|1. abilities||8. TRUE|
|2. parents||9. FALSE|
|3. markets||10. firm|
|4. siblings||11. simplicity|
|5. experienced||12. full version|
|6. NOT GIVEN||13. feedback|
Designing computer games for young children is a daunting task for game producers, who, for a long time, have concentrated on more “hard core” game fans. This article chronicles the design process and research involved in creating Nintendo DS for preschool gamers.
After speaking with our producers who have a keen interest in designing for the DS, we finally agreed on three key goals for our project. First, to understand the range of physical and cognitive abilities of preschoolers in the context of handheld system game play; second, to understand how preschool gamers interact with the DS, specifically how they control the different forms of play and game mechanics offered by the games presently on the market for this platform; third, to understand the expectation of preschooler’s parents concerning the handheld systems as well as the purchase and play contexts within which game play occurs. The team of research decided that in-home ethnographies with preschoolers and their families would yield comprehensive database with which to give our producers more information and insights, so we start by conducting 26 in-home ethnographies in three markets across the United States: an East coast urban/suburban area, a West coast urban/suburban area, and a Midwest suburban/rural area.

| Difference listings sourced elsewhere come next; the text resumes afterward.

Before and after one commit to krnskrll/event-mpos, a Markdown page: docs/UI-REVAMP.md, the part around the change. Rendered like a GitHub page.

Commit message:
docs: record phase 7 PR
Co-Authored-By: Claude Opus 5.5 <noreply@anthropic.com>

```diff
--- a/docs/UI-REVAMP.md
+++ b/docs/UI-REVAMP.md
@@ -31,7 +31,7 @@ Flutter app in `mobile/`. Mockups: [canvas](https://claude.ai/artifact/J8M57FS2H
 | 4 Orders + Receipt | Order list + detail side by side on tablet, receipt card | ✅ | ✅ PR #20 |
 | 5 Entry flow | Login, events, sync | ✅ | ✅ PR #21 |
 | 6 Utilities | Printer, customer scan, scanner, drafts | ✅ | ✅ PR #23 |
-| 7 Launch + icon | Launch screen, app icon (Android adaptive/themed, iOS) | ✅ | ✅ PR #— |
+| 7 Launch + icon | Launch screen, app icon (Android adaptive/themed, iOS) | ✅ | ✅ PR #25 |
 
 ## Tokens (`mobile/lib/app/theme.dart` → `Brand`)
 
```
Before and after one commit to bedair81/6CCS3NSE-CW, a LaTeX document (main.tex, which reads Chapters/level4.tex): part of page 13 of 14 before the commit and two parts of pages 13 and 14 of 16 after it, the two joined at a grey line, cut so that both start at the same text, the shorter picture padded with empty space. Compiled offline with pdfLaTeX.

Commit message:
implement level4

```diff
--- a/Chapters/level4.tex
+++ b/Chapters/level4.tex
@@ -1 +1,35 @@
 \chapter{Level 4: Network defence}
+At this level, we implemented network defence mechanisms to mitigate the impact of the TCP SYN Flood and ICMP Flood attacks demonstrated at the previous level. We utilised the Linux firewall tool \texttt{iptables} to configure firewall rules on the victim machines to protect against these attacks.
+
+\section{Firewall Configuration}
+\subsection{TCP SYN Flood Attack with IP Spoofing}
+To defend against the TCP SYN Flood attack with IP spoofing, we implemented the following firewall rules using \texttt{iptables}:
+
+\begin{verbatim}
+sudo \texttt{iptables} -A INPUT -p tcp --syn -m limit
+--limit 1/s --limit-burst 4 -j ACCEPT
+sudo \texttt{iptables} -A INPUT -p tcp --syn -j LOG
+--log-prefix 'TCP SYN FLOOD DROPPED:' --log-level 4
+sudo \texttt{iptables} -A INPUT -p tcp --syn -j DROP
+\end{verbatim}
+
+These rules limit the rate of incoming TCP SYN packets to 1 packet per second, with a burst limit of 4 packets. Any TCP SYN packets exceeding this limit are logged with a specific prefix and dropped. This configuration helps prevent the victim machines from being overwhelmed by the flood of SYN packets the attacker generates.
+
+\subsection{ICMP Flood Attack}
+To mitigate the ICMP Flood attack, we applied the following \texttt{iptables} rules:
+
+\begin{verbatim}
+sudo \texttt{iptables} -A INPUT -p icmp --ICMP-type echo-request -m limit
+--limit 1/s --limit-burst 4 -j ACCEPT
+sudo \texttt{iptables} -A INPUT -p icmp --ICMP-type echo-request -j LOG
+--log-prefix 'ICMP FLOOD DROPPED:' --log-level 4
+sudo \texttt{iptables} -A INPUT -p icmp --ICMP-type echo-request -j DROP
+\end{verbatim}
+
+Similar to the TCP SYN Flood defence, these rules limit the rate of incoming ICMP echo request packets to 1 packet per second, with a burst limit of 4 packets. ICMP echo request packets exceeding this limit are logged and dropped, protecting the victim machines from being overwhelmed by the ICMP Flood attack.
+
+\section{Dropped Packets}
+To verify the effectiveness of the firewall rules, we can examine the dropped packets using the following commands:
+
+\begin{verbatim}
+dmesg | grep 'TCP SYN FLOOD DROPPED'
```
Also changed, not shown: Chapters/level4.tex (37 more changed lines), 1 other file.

The subject is this study included 15 girls and 11 boys ranging from 3 years and 3 months old to 5 years and 11 months old. Also, because previous research had shown the effects of older siblings on game play (demonstrated, for example, by more advanced motor coordination when using a computer mouse), households were employed to have a combination of preschoolers with and without elder peers. In order to understand both “experienced” and “new” preschool users of the platform, we divided the sample so that 13 families owned at least one Nintendo DS and the others did not. For those households that did not own a DS, one was brought to the interview for the kid to play. This allowed us to see both the instinctive and intuitive movements of the new players (and of the more experienced players when playing new games), as well as the learned movements of the more experienced players. Each of those interviews took about 60 to 120 minutes and included the preschooler, at least one parent, and often siblings and another caregiver.
Three kinds of information were collected after each interview. From any older siblings and the parents that were available, we gathered data about: the buying decisions surrounding game systems in the household, the family’s typical game play patterns, levels of parental moderation with regard to computer gaming, and the most favorite games play by family members. We could also understand the ideology of gaming in these homes because of these in-home interviews: what types of spaces were used for game play, how the system were installed, where the handheld play occurred in the house (as well as on-the-go play), and the number and type of games and game systems owned. The most important is, we gathered the game-playing information for every single kid.
Before carrying out the interviews, the research team had closely discussed with the in-house game producers to create a list of game mechanics and problems tied to preschoolers’ motor and cognitive capabilities that were critical for them to understand prior to writing the games. These ranged from general dexterity issues related to game controllers to the effectiveness of in-game instructions to specific mechanics in current games that the producers were interested in implementing for future preschool titles. During the interviews, the moderator gave specific guidance to the preschooler through a series of games, so that he or she could observe the interaction and probe both the preschooler and his or her parents on feelings, attitudes, and frustrations that arose in the different circumstances.
If the subject in the experiment had previous exposure to the DS system, he or she was first asked to play his or her favorite game on the machine. This gave the researchers information about current level of gaming skill related to the complexity of the chosen one, allowing them to see the child playing a game with mechanics he or she was already familiar with. Across the 26 preschoolers, the Nintendo DS selections scope were very broad, including New Super Mario Bros, Sonic Rush, Nintendogs, and Tony Hawk’s Proving Ground. The interview observed the child play, noting preferences for game mechanic and motor interactions with device as well as the complexity level each game mechanic was for the tested subject. The researchers asked all of the preschoolers to play with a specific game in consultation with our producers, The Little Mermaid: Ariel’s Undersea Adventure. The game was chosen for two major reasons. First, it was one of the few games on the market with characters that appeal to this young age group. Second, it incorporated a large variety of mechanics that highlighted the uniqueness of the DS platform, including using the microphone for blowing or singing.
The findings from this initial experiment were extensive. After reviewing the outcomes and discussing the implications for the game design with our internal game production team, we then outlined the designing needs and presented the findings to a firm specializing in game design. We worked closely with those experts to set the game design for the two preschool-targeted DS games under development on what we had gathered.
As the two DS games went into the development process, a formative research course of action was set up. Whenever we developed new game mechanics, we brought preschoolers into our in-house utility lab to test the mechanics and to evaluate both their simplicity, and whether they were engaging. We tested either alpha or beta versions of different elements of the game, in addition to looking at overarching game structure. Once a full version of the DS game was ready, we went back into the field test with a dozen preschoolers and their parents to make sure that each of the game elements worked for the children, and that the overall objective of the game was understandable and the process was enjoyable for players. We also collected parent’s feedback on whether they thought the game is appropriate, engaging, and worth the purchase.